◆ **Modification records**:
%%
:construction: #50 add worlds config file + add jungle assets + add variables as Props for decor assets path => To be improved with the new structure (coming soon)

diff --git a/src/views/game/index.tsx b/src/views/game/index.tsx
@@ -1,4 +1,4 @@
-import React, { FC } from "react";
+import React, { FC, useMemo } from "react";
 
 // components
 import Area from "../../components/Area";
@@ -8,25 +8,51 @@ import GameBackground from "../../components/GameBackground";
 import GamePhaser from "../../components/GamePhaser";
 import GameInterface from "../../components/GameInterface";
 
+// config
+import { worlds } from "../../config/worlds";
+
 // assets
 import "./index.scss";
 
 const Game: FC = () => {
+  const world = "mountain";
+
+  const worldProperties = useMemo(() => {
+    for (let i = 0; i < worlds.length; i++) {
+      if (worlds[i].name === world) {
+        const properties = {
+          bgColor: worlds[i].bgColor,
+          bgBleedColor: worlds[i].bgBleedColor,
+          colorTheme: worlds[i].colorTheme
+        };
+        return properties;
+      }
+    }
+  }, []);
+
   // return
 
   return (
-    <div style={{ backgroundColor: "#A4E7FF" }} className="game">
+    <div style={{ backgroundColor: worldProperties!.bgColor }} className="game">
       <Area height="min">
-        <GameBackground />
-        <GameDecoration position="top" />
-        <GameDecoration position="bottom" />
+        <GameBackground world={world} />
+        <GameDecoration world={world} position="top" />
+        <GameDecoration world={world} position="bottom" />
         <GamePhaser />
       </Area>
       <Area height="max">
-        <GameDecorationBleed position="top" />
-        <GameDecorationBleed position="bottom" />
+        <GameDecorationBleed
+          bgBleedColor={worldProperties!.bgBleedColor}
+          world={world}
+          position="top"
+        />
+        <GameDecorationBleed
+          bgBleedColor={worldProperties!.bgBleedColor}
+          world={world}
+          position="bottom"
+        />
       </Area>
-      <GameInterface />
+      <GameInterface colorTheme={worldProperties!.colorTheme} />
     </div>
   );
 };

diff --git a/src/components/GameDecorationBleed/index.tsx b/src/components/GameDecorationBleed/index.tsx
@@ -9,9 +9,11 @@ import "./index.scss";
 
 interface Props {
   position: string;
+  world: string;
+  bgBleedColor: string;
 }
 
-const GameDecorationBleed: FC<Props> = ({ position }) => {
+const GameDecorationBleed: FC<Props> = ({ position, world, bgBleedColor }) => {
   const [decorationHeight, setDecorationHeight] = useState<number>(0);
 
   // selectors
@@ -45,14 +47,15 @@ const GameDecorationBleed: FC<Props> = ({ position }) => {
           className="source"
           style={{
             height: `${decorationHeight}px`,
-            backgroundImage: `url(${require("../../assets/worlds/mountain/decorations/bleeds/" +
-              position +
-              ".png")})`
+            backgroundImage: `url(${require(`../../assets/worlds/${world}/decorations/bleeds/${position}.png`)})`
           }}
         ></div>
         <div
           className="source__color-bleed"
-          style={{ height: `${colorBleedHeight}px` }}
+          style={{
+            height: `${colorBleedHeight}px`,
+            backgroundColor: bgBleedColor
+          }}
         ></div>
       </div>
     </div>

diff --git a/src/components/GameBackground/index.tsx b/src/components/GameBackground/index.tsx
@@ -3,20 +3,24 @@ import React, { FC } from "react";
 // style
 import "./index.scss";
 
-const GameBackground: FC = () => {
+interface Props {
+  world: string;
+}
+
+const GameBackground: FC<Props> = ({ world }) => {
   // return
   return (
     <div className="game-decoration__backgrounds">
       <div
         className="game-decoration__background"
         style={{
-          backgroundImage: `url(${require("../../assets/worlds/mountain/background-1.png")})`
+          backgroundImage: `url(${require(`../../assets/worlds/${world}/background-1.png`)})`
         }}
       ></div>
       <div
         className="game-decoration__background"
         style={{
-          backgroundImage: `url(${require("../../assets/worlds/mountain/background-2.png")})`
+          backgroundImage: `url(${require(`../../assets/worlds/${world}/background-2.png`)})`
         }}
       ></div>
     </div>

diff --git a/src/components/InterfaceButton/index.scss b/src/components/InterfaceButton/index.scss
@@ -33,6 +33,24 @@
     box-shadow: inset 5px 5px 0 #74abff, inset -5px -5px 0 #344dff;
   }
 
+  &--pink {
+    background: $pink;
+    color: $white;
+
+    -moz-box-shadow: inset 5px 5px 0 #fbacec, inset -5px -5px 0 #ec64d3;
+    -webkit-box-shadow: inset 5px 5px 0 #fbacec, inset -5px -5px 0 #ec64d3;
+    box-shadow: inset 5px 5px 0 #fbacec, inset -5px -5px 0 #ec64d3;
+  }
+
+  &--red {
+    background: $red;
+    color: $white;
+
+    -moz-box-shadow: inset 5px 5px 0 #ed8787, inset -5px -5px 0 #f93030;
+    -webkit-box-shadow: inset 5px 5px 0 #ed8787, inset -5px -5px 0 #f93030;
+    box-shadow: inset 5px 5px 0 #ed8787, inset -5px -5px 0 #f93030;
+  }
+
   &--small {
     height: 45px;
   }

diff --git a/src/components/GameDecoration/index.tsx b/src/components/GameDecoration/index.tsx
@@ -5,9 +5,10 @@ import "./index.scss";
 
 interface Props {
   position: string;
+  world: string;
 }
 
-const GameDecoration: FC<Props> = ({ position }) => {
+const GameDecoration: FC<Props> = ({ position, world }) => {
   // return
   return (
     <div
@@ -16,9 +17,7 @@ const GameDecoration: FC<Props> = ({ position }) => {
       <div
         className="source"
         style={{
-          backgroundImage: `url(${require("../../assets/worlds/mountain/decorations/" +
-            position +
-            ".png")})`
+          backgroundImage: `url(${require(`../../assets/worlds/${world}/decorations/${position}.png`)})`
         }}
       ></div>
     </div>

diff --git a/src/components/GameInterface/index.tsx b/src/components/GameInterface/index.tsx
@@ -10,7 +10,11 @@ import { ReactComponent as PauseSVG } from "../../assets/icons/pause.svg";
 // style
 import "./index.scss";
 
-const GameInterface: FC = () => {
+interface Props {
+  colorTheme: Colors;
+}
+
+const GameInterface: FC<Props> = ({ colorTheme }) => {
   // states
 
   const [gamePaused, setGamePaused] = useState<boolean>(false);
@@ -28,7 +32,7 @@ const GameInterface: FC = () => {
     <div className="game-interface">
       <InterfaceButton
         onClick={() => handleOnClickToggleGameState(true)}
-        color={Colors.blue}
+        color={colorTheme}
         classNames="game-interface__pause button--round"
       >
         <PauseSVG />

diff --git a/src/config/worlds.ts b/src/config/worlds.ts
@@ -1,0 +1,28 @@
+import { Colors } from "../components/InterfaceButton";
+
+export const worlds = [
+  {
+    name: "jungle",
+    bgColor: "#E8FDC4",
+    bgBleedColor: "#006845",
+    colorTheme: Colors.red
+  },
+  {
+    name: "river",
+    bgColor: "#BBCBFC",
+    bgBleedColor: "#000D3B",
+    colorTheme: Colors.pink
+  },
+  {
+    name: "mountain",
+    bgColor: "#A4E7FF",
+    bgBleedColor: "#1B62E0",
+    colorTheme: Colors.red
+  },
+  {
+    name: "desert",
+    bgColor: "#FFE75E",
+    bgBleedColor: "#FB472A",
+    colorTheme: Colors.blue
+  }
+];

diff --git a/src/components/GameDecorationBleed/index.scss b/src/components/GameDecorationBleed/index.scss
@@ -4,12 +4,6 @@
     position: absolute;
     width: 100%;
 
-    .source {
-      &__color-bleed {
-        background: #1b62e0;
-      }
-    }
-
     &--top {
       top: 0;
%%
◆ **Your task**: Compute the number of lines above that contain the string "worldProperties". Reply with that value only.

◆ **Exercise output**: 5